Task =
Copy every line of the records below where the word "README" occurs.

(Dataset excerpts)

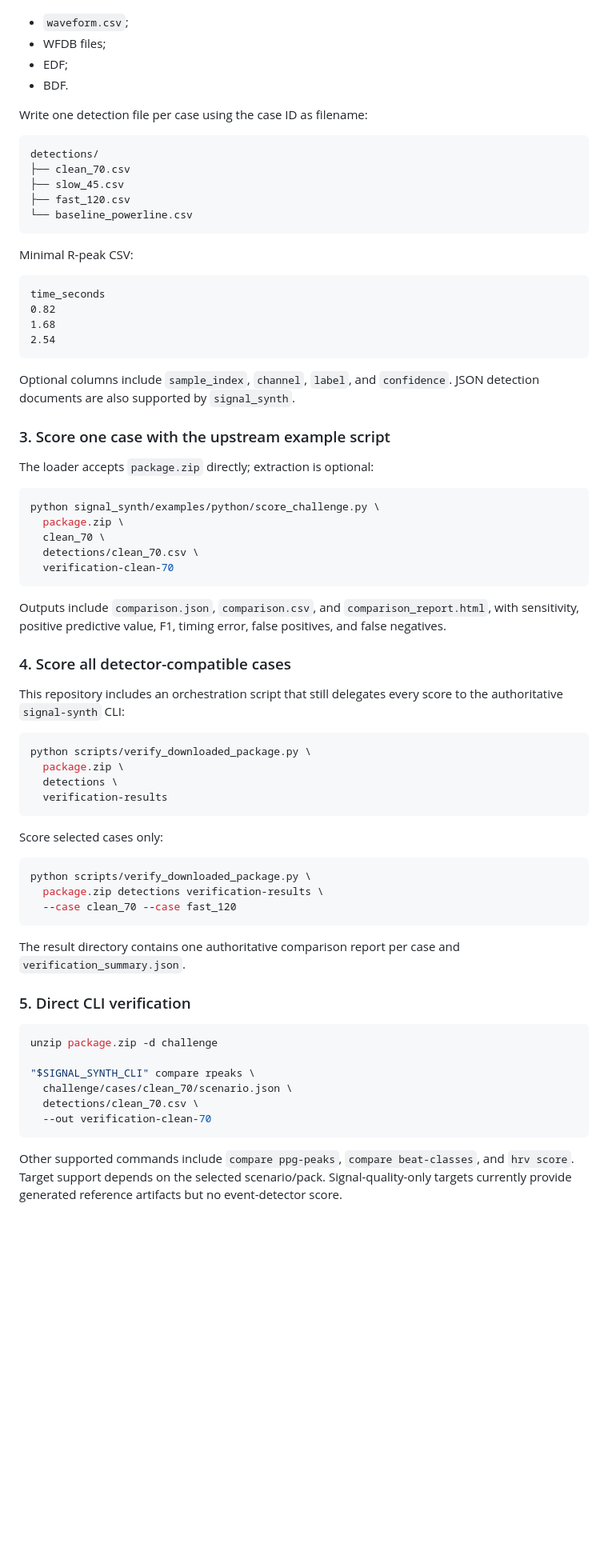
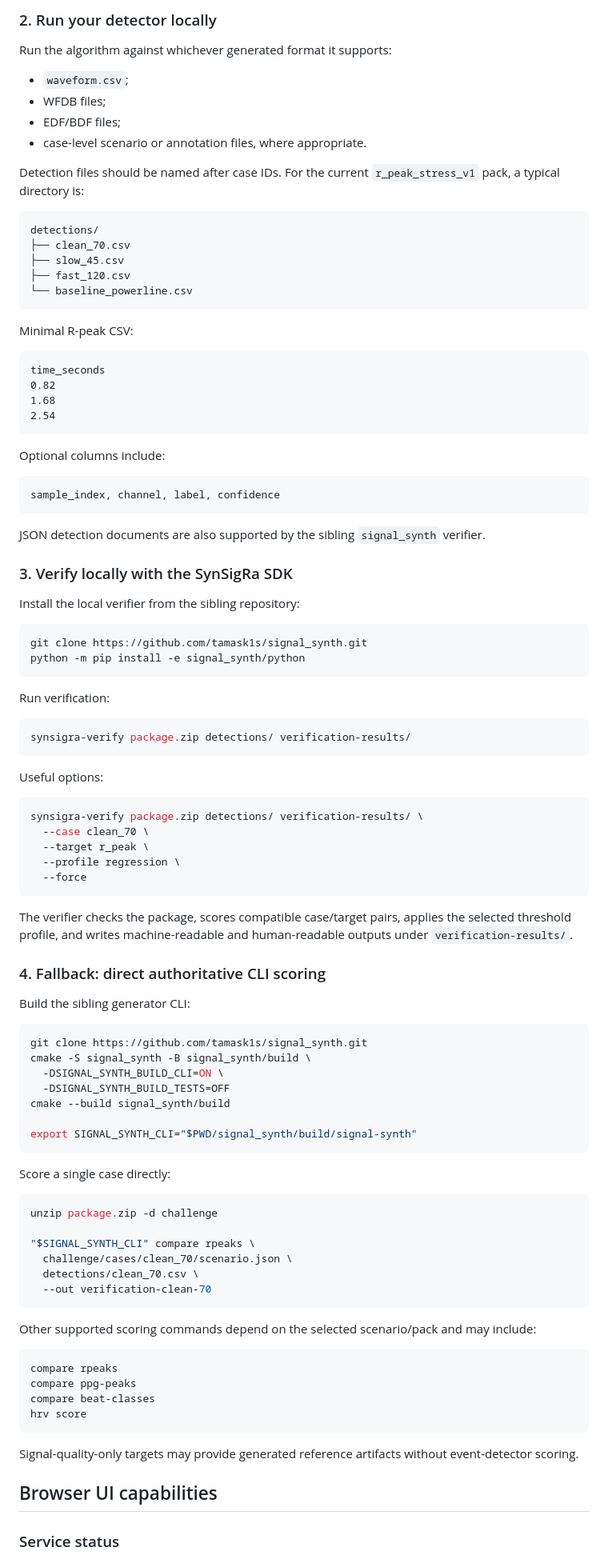
Before and after one commit to tamask1s/signal_synth_saas, a Markdown page: README.md, the part around one of its changes. Shown at 80% size. Drawn GitHub-style; blank space fills up the shorter version.

````diff
--- a/README.md
+++ b/README.md
@@ -235,10 +85,13 @@ For each case, run the algorithm on the format it supports:
+### 2. Run your detector locally
+
+Run the algorithm against whichever generated format it supports:
 
 - `waveform.csv`;
 - WFDB files;
-- EDF;
-- BDF.
+- EDF/BDF files;
+- case-level scenario or annotation files, where appropriate.
 
-Write one detection file per case using the case ID as filename:
+Detection files should be named after case IDs. For the current `r_peak_stress_v1` pack, a typical directory is:
 
 ```text
 detections/
@@ -257,49 +110,56 @@ time_seconds
 2.54
 ```
 
-Optional columns include `sample_index`, `channel`, `label`, and `confidence`.
-JSON detection documents are also supported by `signal_synth`.
+Optional columns include:
 
-### 3. Score one case with the upstream example script
+```text
+sample_index, channel, label, confidence
+```
 
-The loader accepts `package.zip` directly; extraction is optional:
+JSON detection documents are also supported by the sibling `signal_synth` verifier.
+
+### 3. Verify locally with the SynSigRa SDK
+
+Install the local verifier from the sibling repository:
 
 ```sh
-python signal_synth/examples/python/score_challenge.py \
-  package.zip \
-  clean_70 \
-  detections/clean_70.csv \
-  verification-clean-70
+git clone https://github.com/tamask1s/signal_synth.git
+python -m pip install -e signal_synth/python
 ```
 
-Outputs include `comparison.json`, `comparison.csv`, and
-`comparison_report.html`, with sensitivity, positive predictive value, F1,
-timing error, false positives, and false negatives.
-
-### 4. Score all detector-compatible cases
-
-This repository includes an orchestration script that still delegates every
-score to the authoritative `signal-synth` CLI:
+Run verification:
 
 ```sh
-python scripts/verify_downloaded_package.py \
-  package.zip \
-  detections \
-  verification-results
+synsigra-verify package.zip detections/ verification-results/
 ```
 
-Score selected cases only:
+Useful options:
 
 ```sh
-python scripts/verify_downloaded_package.py \
-  package.zip detections verification-results \
-  --case clean_70 --case fast_120
+synsigra-verify package.zip detections/ verification-results/ \
+  --case clean_70 \
+  --target r_peak \
+  --profile regression \
+  --force
 ```
 
-The result directory contains one authoritative comparison report per case and
-`verification_summary.json`.
+The verifier checks the package, scores compatible case/target pairs, applies the selected threshold profile, and writes machine-readable and human-readable outputs under `verification-results/`.
 
-### 5. Direct CLI verification
+### 4. Fallback: direct authoritative CLI scoring
+
+Build the sibling generator CLI:
+
+```sh
+git clone https://github.com/tamask1s/signal_synth.git
+cmake -S signal_synth -B signal_synth/build \
+  -DSIGNAL_SYNTH_BUILD_CLI=ON \
+  -DSIGNAL_SYNTH_BUILD_TESTS=OFF
+cmake --build signal_synth/build
+
+export SIGNAL_SYNTH_CLI="$PWD/signal_synth/build/signal-synth"
+```
+
+Score a single case directly:
 
 ```sh
 unzip package.zip -d challenge
@@ -310,7 +170,18 @@ unzip package.zip -d challenge
   --out verification-clean-70
 ```
 
-Other supported commands include `compare ppg-peaks`,
-`compare beat-classes`, and `hrv score`. Target support depends on the selected
-scenario/pack. Signal-quality-only targets currently provide generated
-reference artifacts but no event-detector score.
+Other supported scoring commands depend on the selected scenario/pack and may include:
+
+```text
+compare rpeaks
+compare ppg-peaks
+compare beat-classes
+hrv score
+```
+
+Signal-quality-only targets may provide generated reference artifacts without event-detector scoring.
+
+## Browser UI capabilities
+
+### Service status
+
````
Also changed, not shown: other parts of README.md (+321 -262 lines).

Completed exercise =
Before and after one commit to tamask1s/signal_synth_saas, a Markdown page: README.md, the part around one of its changes. Shown at 80% size. Drawn GitHub-style; blank space fills up the shorter version.
--- a/README.md
+++ b/README.md
Also changed, not shown: other parts of README.md (+321 -262 lines).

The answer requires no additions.